> **Problem to work on**
How many lines in the records below hold the string "models"? Please answer with the number and nothing more.

[Extracted records — start]

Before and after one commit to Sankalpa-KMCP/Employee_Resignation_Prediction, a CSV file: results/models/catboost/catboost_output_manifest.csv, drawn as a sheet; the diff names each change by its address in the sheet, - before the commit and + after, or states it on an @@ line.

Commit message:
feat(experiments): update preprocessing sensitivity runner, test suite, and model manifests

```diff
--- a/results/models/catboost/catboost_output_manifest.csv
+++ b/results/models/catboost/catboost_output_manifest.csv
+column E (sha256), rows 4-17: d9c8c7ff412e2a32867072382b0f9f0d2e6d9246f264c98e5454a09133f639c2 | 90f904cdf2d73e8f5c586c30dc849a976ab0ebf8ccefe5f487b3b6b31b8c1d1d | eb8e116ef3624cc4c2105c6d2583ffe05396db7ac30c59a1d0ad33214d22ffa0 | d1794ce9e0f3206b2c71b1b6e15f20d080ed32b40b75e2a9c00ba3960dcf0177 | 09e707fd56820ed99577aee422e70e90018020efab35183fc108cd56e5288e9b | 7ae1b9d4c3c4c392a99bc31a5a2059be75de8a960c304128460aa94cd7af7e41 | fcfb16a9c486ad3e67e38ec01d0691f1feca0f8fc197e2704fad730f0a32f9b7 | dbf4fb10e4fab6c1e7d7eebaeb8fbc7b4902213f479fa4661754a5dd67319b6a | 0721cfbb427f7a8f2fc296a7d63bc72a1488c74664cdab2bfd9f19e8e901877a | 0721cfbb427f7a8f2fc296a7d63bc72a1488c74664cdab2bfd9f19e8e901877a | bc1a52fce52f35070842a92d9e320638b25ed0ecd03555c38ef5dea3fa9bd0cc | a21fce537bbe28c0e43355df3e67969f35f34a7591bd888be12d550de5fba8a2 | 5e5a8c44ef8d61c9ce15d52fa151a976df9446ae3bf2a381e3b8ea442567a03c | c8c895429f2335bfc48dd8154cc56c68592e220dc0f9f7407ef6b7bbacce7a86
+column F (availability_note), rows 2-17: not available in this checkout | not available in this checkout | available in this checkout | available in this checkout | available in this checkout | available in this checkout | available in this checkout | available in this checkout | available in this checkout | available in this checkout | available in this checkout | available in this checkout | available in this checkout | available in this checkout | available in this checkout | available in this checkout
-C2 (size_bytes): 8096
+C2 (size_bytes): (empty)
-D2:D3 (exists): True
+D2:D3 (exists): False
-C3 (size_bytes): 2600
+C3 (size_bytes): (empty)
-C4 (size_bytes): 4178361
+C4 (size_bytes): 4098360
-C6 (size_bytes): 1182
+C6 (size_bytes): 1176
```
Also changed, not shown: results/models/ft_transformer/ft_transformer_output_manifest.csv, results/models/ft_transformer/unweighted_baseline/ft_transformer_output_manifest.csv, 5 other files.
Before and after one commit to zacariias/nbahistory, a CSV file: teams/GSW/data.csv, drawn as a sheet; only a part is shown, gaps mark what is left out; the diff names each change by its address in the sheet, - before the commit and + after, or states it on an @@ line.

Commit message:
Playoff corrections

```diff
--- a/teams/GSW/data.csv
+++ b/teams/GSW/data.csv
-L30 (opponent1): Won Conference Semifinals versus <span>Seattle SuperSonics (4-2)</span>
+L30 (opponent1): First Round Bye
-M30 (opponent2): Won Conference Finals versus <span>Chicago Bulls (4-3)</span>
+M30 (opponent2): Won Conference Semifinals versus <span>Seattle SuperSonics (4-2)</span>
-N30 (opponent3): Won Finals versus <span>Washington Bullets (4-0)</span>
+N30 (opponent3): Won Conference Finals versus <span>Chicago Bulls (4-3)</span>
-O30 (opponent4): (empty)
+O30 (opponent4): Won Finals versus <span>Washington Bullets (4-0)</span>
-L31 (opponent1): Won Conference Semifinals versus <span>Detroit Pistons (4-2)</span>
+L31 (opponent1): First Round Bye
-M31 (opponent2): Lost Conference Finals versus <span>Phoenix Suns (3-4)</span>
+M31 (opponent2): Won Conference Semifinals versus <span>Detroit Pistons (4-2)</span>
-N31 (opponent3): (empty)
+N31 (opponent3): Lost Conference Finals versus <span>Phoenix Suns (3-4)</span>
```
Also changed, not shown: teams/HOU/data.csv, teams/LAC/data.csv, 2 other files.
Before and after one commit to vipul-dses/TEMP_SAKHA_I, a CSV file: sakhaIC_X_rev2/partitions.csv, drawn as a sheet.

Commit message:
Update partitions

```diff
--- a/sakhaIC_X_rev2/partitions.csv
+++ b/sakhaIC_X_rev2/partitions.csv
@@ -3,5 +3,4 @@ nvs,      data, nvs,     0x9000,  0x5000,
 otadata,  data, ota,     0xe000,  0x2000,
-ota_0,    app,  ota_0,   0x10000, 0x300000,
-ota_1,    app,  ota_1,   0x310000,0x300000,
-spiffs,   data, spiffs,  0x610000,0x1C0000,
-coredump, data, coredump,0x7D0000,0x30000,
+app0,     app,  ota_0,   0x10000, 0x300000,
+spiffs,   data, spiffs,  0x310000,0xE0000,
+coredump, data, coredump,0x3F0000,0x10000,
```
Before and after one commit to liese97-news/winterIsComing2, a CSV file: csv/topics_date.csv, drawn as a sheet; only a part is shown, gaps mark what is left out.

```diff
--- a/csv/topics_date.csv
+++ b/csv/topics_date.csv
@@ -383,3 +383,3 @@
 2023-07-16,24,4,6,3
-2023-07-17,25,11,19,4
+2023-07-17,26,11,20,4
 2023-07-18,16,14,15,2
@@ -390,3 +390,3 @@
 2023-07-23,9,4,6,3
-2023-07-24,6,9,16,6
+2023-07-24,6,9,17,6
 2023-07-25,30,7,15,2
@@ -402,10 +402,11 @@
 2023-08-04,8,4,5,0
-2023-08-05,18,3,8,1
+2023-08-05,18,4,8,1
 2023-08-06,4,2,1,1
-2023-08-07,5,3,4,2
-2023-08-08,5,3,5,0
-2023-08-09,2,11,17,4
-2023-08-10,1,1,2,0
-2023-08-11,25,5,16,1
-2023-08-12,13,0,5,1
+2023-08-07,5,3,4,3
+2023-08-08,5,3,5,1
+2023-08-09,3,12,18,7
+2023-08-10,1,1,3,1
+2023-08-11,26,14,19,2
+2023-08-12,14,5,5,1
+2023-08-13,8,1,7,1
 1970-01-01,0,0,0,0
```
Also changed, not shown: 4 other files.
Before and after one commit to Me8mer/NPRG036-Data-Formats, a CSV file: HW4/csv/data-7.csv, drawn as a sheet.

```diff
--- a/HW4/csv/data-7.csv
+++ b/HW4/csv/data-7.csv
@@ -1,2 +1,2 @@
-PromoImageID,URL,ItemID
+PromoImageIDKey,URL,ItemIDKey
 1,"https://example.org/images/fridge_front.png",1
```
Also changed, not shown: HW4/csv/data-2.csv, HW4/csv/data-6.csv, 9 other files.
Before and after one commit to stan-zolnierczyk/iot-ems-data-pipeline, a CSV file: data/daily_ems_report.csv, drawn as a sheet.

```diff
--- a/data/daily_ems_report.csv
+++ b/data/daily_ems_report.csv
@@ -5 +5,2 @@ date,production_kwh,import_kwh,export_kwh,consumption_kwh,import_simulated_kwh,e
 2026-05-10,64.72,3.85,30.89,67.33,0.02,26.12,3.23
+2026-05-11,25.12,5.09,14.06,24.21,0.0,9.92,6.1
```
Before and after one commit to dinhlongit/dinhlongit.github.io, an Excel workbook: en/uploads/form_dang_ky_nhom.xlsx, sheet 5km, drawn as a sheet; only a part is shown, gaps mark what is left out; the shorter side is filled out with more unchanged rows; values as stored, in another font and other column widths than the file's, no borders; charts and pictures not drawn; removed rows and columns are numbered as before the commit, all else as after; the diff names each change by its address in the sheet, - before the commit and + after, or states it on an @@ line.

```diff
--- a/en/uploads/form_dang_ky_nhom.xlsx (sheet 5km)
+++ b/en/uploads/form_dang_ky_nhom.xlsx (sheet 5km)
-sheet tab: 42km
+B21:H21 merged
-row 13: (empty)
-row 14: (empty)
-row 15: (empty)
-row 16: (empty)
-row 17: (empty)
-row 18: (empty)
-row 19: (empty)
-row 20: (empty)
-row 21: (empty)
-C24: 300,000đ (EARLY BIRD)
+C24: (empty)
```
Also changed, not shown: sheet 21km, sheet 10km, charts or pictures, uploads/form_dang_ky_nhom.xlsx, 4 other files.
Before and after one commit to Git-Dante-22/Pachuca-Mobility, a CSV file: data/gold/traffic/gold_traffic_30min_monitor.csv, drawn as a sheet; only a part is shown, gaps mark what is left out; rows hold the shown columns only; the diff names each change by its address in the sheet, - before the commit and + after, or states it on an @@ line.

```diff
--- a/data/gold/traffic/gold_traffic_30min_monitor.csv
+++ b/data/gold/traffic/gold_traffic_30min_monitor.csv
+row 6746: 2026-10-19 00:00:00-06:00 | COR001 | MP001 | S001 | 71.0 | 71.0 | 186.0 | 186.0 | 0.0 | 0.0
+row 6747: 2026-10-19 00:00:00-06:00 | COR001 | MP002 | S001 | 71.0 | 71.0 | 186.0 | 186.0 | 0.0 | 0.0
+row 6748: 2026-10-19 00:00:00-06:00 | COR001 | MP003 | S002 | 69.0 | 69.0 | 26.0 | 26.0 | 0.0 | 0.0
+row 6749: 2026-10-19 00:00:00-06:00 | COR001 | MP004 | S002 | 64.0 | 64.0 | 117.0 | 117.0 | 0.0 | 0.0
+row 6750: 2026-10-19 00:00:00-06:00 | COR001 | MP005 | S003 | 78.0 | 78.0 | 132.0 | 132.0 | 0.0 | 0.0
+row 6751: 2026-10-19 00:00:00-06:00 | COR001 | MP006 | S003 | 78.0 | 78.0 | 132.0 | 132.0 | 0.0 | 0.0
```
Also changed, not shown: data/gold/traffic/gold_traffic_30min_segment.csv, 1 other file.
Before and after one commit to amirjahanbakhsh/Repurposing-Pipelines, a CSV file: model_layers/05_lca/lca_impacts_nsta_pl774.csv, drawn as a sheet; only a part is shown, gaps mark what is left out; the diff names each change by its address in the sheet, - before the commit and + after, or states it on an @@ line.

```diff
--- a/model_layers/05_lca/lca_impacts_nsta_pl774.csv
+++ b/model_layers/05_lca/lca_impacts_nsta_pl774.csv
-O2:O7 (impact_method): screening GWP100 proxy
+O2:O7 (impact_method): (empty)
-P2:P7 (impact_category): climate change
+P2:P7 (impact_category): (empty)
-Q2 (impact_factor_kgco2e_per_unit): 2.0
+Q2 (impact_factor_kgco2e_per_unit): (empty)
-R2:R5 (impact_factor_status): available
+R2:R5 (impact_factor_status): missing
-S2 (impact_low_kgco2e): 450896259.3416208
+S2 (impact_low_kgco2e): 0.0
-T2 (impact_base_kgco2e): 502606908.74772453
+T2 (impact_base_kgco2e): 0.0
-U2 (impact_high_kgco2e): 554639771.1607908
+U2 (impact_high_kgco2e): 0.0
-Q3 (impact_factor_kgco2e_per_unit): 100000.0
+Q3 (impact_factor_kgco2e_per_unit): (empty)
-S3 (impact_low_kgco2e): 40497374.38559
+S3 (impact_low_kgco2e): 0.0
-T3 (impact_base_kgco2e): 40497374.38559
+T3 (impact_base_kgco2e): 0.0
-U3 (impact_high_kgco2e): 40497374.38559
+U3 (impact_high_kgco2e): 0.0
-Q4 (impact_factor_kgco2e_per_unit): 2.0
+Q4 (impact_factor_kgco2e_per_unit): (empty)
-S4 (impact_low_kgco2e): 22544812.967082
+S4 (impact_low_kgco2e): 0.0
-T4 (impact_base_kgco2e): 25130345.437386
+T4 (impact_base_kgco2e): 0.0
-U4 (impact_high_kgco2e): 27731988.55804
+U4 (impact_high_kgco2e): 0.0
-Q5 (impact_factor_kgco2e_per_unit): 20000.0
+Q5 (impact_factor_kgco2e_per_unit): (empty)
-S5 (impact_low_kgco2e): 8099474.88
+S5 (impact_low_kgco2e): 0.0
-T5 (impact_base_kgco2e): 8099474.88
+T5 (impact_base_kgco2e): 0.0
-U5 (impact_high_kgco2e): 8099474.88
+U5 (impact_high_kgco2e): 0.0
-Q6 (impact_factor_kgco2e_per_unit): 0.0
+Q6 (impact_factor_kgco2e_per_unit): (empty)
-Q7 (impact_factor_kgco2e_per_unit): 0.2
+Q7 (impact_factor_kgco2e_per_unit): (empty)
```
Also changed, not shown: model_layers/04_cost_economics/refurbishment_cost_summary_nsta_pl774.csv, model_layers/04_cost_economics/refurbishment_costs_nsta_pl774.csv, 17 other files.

[Extracted records — finish]

> **Your solution**
4